Have you found that some killers and attempted murderers think they can use certain poisons to get away with murder?
I think that most poisoners believe they’ll get away with it. Their faith in their own cleverness is one of the reasons, like the plotting that a good poisoning requires. The Pittsburgh researcher I mentioned charged the cyanide to his university credit card. He was that sure he wouldn’t be caught?
I’ve read about cases where victims were poisoned over spans of time. What are the signs and symptoms to look for when someone is unknowingly being poisoned?
It depends on the poison. Ethylene glycol, the compound in antifreeze, famously causes kidney damage so you end up with some of the symptoms of kidney disease. Arsenic will cause a range of symptoms, from gastroenteritis to respiratory problems, but eventually can cause extreme sensitivity to touch in hands and feet and even skin lesions. There was a woman in Wisconsin who suspected that her husband was trying to poison her and left a letter about that with a neighbor. And she did die of poisoning. Bottom line—if you suspect anything like this, the best way to take care of yourself, my very best advice, is to leave.
Are there differences between a killer who, say, uses a gun and one who uses poison?
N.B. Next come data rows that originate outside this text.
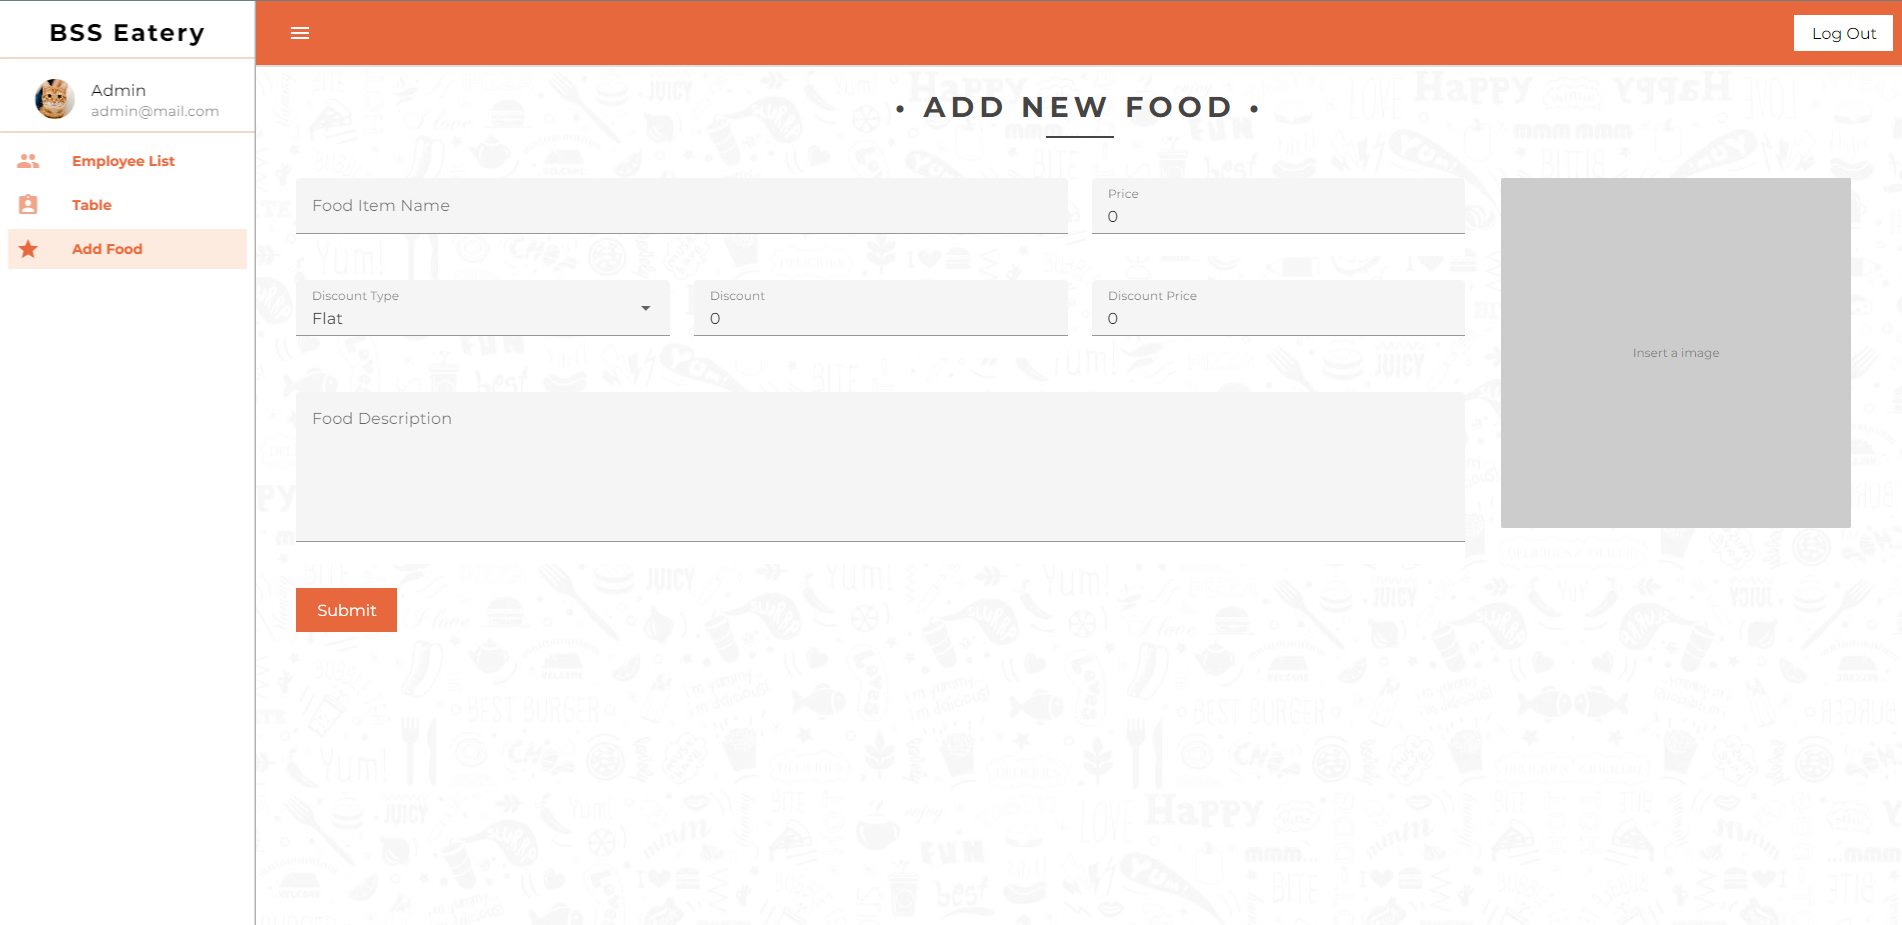
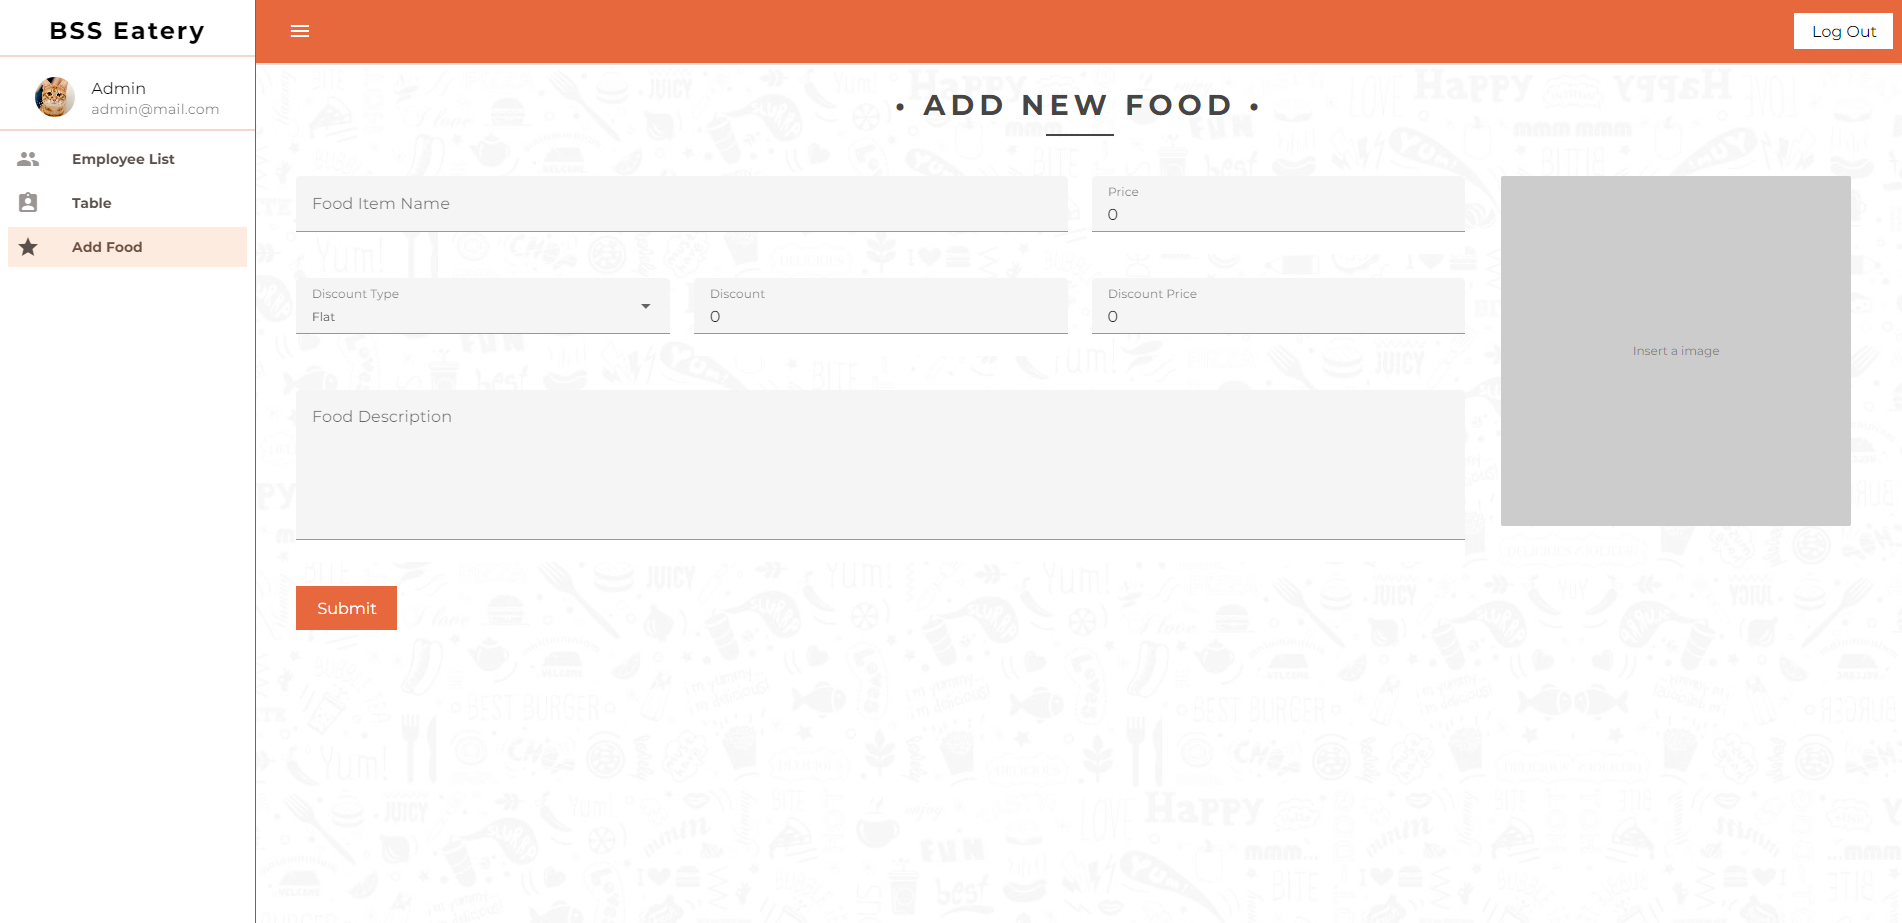
table page updated

diff --git a/src/Views/Table.vue b/src/Views/Table.vue
@@ -67,81 +67,76 @@
             </v-card>
           </v-dialog>
         </template>
-        <template v-slot:item.available="{ item }">
-          <svg
-            v-if="item.isOccupied"
-            xmlns="http://www.w3.org/2000/svg"
-            width="48"
-            height="48"
-            viewBox="0 0 48 48"
-          >
-            <path
-              fill="#45413c"
-              d="M9.76 45.14a14.24 1.86 0 1 0 28.48 0a14.24 1.86 0 1 0-28.48 0Z"
-              opacity=".15"
-            />
-            <path
-              fill="#ff6242"
-              d="m40.06 12.76l-4.82-4.82a1.24 1.24 0 0 0-1.75 0L24 17.43l-9.49-9.49a1.24 1.24 0 0 0-1.75 0l-4.82 4.82a1.24 1.24 0 0 0 0 1.75L17.43 24l-9.49 9.49a1.24 1.24 0 0 0 0 1.75l4.82 4.82a1.24 1.24 0 0 0 1.75 0L24 30.57l9.49 9.49a1.24 1.24 0 0 0 1.75 0l4.82-4.82a1.24 1.24 0 0 0 0-1.75L30.57 24l9.49-9.49a1.24 1.24 0 0 0 0-1.75Z"
-            />
-            <path
-              fill="#ff866e"
-              d="m9 15.6l3.73-3.73a1.23 1.23 0 0 1 1.75 0L24 21.35l9.49-9.48a1.23 1.23 0 0 1 1.75 0L39 15.6l1.09-1.09a1.24 1.24 0 0 0 0-1.75l-4.85-4.82a1.24 1.24 0 0 0-1.75 0L24 17.43l-9.49-9.49a1.24 1.24 0 0 0-1.75 0l-4.82 4.82a1.24 1.24 0 0 0 0 1.75Z"
-            />
-            <path
-              fill="none"
-              stroke="#45413c"
-              stroke-linecap="round"
-              stroke-linejoin="round"
-              d="m40.06 12.76l-4.82-4.82a1.24 1.24 0 0 0-1.75 0L24 17.43l-9.49-9.49a1.24 1.24 0 0 0-1.75 0l-4.82 4.82a1.24 1.24 0 0 0 0 1.75L17.43 24l-9.49 9.49a1.24 1.24 0 0 0 0 1.75l4.82 4.82a1.24 1.24 0 0 0 1.75 0L24 30.57l9.49 9.49a1.24 1.24 0 0 0 1.75 0l4.82-4.82a1.24 1.24 0 0 0 0-1.75L30.57 24l9.49-9.49a1.24 1.24 0 0 0 0-1.75Z"
-            />
-          </svg>
-          <svg
-            v-else
-            class="is-available-icon"
-            xmlns="http://www.w3.org/2000/svg"
-            viewBox="0 0 20 20"
-          >
-            <path
-              fill="#008000"
-              d="M11.707 6.707a1 1 0 0 0-1.414-1.414L7 8.586L5.707 7.293a1 1 0 0 0-1.414 1.414l2 2a1 1 0 0 0 1.414 0l4-4ZM0 8a8 8 0 1 1 16 0A8 8 0 0 1 0 8Zm8-6a6 6 0 1 0 0 12A6 6 0 0 0 8 2Z"
-            />
-          </svg>
+        <template v-slot:item.tableNumber="{ item }">
+          <div class="table-inner-text">
+            {{ item.raw.tableNumber }}
+          </div>
         </template>
-        <template v-slot:item.action="{ item }">
+        <template v-slot:item.numberOfSeats="{ item }">
+          <div class="table-inner-text">
+            {{ item.raw.numberOfSeats }}
+          </div>
+        </template>
+        <template v-slot:item.available="{ item }">
+          <v-icon color="red" class="icon-margin-set" v-if="item.isOccupied">
+            mdi-close-circle
+          </v-icon>
+          <v-icon class="icon-margin-set" else>mdi-check-circle</v-icon>
+        </template>
+        <template v-slot:item.addEmployee="{ item }">
           <v-btn
-            class="text-capitalize action-btn"
+            class="icon-margin-set"
             elevation="0"
+            rounded-circle
             @click="selectTable(item.raw)"
+            icon="mdi-account-multiple-plus"
           >
-            <svg
-              xmlns="http://www.w3.org/2000/svg"
-              width="32"
-              height="32"
-              class=""
-              viewBox="0 0 32 32"
+            <v-icon size="large" color="#025464"
+              >mdi-account-multiple-plus</v-icon
             >
-              <path
-                fill="#e6683c"
-                d="M14 4c-3.854 0-7 3.146-7 7c0 2.41 1.23 4.552 3.094 5.813C6.527 18.343 4 21.88 4 26h2c0-4.43 3.57-8 8-8c1.376 0 2.654.358 3.78.97A7.993 7.993 0 0 0 16 24c0 4.406 3.594 8 8 8c4.406 0 8-3.594 8-8c0-4.406-3.594-8-8-8a7.98 7.98 0 0 0-4.688 1.53c-.442-.277-.92-.51-1.406-.718A7.018 7.018 0 0 0 21 11c0-3.854-3.146-7-7-7zm0 2c2.773 0 5 2.227 5 5s-2.227 5-5 5s-5-2.227-5-5s2.227-5 5-5zm10 12c3.326 0 6 2.674 6 6s-2.674 6-6 6s-6-2.674-6-6s2.674-6 6-6zm-1 2v3h-3v2h3v3h2v-3h3v-2h-3v-3h-2z"
-              />
-            </svg>
           </v-btn>
         </template>
         <template v-slot:item.image="{ item }">
-          <v-img width="45" height="45" :src="renderImage(item.raw.image)" />
+          <v-img width="40" height="40" :src="renderImage(item.raw.image)" />
         </template>
         <template v-slot:item.employees="{ item }">
-          <div v-for="(employee, index) in item.raw.employees" :key="index">
-            <div class="chip">
-              <p>{{ employee.name }}</p>
+          <div class="mt-1">
+            <div v-if="item.raw.employees.length">
+              <div v-for="(employee, index) in item.raw.employees" :key="index">
+                <div class="chip">
+                  <p>
+                    {{ employee.name }}
+                    <v-icon class="remove-name-icon" size="small" color="red"
+                      >mdi-close-circle-outline</v-icon
+                    >
+                  </p>
+                </div>
+              </div>
             </div>
+            <div v-else class="not-assigned-text">N/A</div>
           </div>
-          <!-- <ul>
-            <li v-for="(employee, index) in item.raw.employees" :key="index">
-              {{ employee.name }}
-            </li>
-          </ul> -->
+        </template>
+        <template v-slot:item.action="{ item }">
+          <div class="d-flex">
+            <v-btn
+              class="ma-0 btn-hover d-block"
+              elevation="0"
+              rounded-circle
+              icon="mdi-circle-edit-outline"
+            >
+              <span class="tooltip-text top">Edit</span>
+              <v-icon color="green">mdi-circle-edit-outline</v-icon>
+            </v-btn>
+            <v-btn
+              class="ma-0 btn-hover d-block"
+              elevation="0"
+              rounded-circle
+              icon="mdi-delete-outline"
+            >
+              <span class="tooltip-text top">Delete</span>
+              <v-icon color="#e6683c">mdi-delete-outline</v-icon>
+            </v-btn>
+          </div>
         </template>
       </v-data-table-server>
     </v-container>
@@ -169,7 +164,6 @@ export default {
       formData: [],
       employees: [],
       AssignedEmployee: [],
-      employees: [],
       headers: [
         {
           align: "start",
@@ -178,14 +172,16 @@ export default {
           title: "Table",
         },
         {
+          align: "center",
           key: "tableNumber",
           sortable: false,
           title: "Table Number",
         },
-        { title: "Number Of Seats", key: "numberOfSeats" },
+        { align: "center", title: "Number Of Seats", key: "numberOfSeats" },
         { title: "Assigned Employees", key: "employees" },
         { title: "Availability", key: "available" },
-        { title: "Add Employee", key: "action" },
+        { title: "Add Employee", key: "addEmployee" },
+        { align: "center", title: "Action", key: "action" },
       ],
     };
   },
@@ -271,14 +267,38 @@ export default {
 h4 {
   letter-spacing: 2px;
 }
+.table {
+  max-width: 100%;
+  overflow-x: hidden !important;
+  white-space: nowrap !important;
+  font-family: "Noto Sans", sans-serif;
+  font-size: 16px;
+}
+.table-inner-text {
+  font-size: 16px;
+}
+.not-assigned-text {
+  opacity: 0.8;
+  margin-left: 10px;
+}
 .chip {
   display: inline-block;
-  padding: 0 25px;
-  height: 50px;
-  font-size: 16px;
-  line-height: 50px;
+  padding: 0 15px;
+  margin-bottom: 5px;
+  height: 25px;
+  font-size: 14px;
+  line-height: 25px;
   border-radius: 25px;
-  background-color: #f1f1f1;
+  background-color: #dedbdb;
+}
+.icon-margin-set {
+  display: inline-block;
+  margin-left: 20px;
+  color: green;
+}
+.remove-name-icon {
+  cursor: pointer;
+  border-radius: 50% !important;
 }
 .create-btn {
   margin-bottom: 15px;
@@ -312,6 +332,38 @@ h4 {
     justify-content: space-between;
     font-size: 24px;
   }
+}
+.tooltip-text {
+  visibility: hidden;
+  position: absolute;
+  z-index: 1;
+  width: 80px;
+  color: white;
+  font-size: 12px;
+  background-color: #0e171fcd;
+  border-radius: 10px;
+  padding: 5px;
+}
+.tooltip-text::after {
+  content: "";
+  position: absolute;
+  margin-left: 25px;
+  border-width: 5px;
+  border-style: solid;
+  border-color: #555 transparent transparent transparent;
+}
+.btn-hover:hover .tooltip-text {
+  visibility: visible;
+  font-family: "Times New Roman", Times, serif;
+  font-size: 12px;
+}
+.top {
+  top: -40px;
+  left: -50%;
+}
+.top::after {
+  top: 100%;
+  left: 15%;
 }
 .is-available-icon {
   width: 25px;

diff --git a/src/Views/EmployeeList.vue b/src/Views/EmployeeList.vue
@@ -267,15 +267,17 @@ export default {
   },
 };
 </script>
-<style>
-/* table {
-  width: 100%;
-  table-layout: fixed;
 
-  border-collapse: collapse;
-  border-spacing: 0;
-  border: 0;
-} */
+<style>
+.v-data-table-footer__items-per-page {
+  font-size: 12px;
+}
+.v-select .v-select__selection:first-child {
+  font-size: 12px;
+}
+.v-data-table-footer__info {
+  font-size: 12px;
+}
 </style>
 <style scoped>
 @import url("https://fonts.googleapis.com/css2?family=Noto+Sans&display=swap");
@@ -349,28 +351,23 @@ h4 {
   border-style: solid;
   border-color: #555 transparent transparent transparent;
 }
-
 .btn-hover:hover .tooltip-text {
   visibility: visible;
   font-family: "Times New Roman", Times, serif;
   font-size: 12px;
 }
-
 .top {
   top: -40px;
   left: -50%;
 }
-
 .top::after {
   top: 100%;
   left: 15%;
 }
-
 .table-container {
   position: relative;
   width: 100%;
 }
-
 .spinner-container {
   position: absolute;
   display: flex;

diff --git a/src/components/layout/Admin.vue b/src/components/layout/Admin.vue
@@ -132,13 +132,13 @@ hr {
 <style>
 .v-list-item--nav .v-list-item-title {
   border-radius: 0px;
-  color: #e6683c !important;
+  color: #59504c !important;
   font-size: 14px !important;
   opacity: 1;
   font-weight: 550;
 }
 .v-list-item__prepend > .v-icon {
-  color: #e6683c !important;
+  color: #59504c !important;
 }
 .v-list-item--variant-text .v-list-item__overlay {
   background: rgb(250, 88, 0);

diff --git a/README.md b/README.md
@@ -30,6 +30,7 @@ User Friendly online resturant management system with an admin role that allows 
 
 ![App Screenshot](src/assets/projectImages/add-employee.png)
 ![App Screenshot](src/assets/projectImages/add-employee_responsive.png)
+![App Screenshot](src/assets/projectImages/add-employee_responsive_2.png)
 ![App Screenshot](src/assets/projectImages/add-food.png)
 ![App Screenshot](src/assets/projectImages/add-food_responsive.png)
 ![App Screenshot](src/assets/projectImages/add-newTable.png)
@@ -37,11 +38,16 @@ User Friendly online resturant management system with an admin role that allows 
 ![App Screenshot](src/assets/projectImages/login.png)
 ![App Screenshot](src/assets/projectImages/login_responsive.png)
 
-     Table with text truncated
+     Employee List Page: Table with text truncated
 ![App Screenshot](src/assets/projectImages/employee-list.png)
 ![App Screenshot](src/assets/projectImages/employee-list_responsive.png)
-![App Screenshot](src/assets/projectImages/employee-list_responsive_2.png)
 ![App Screenshot](src/assets/projectImages/employee-list_responsive_3.png)
+
+     Table List Page
+![App Screenshot](src/assets/projectImages/Table_list.png)
+![App Screenshot](src/assets/projectImages/Table_list_responsive.png)
+![App Screenshot](src/assets/projectImages/Table_list_responsive_2.png)
+
 
 ## Login Information
 **email**: admin@mail.com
Well, shootings are a lot more common and can be done in a fury of anger or fear. Poisoners— with their emphasis on research, on plotting, and their apparent belief that this is a game—approach murder differently. There’s a mistaken belief that most poisoners are women. In fact, if you look at the justice department statistics, about 60 percent of poisoners are male. But if you look at homicide by gun, it’s more like 90 percent male. And that seems to tell you that a greater number of poisoners are women than in other types of homicide.
Are murders by poison ever preventable?
Mostly because poisoners make mistakes. For instance, that woman who put foxglove leaves in a salad got the dose wrong. Her husband got sick but he didn’t die. Or sometimes would-be killers brag to their friends who then call the police. In that sense they’re not so different from other kinds of killers.
Finally, has the Poisoner’s Handbook, both the PBS film and your book, helped the general public to better understand the science of poisons?
I hope so. When I wrote the book, I had this idea that if I wove some of the science of poison through a story of murder and detection and Agatha Christie-era New York, I could show readers that this was both wonderfully wicked and fascinating chemistry. It’s one of my favorite parts of the story. And I thought American Experience did a great job of bringing all of that to life in the film. It was so much fun to watch.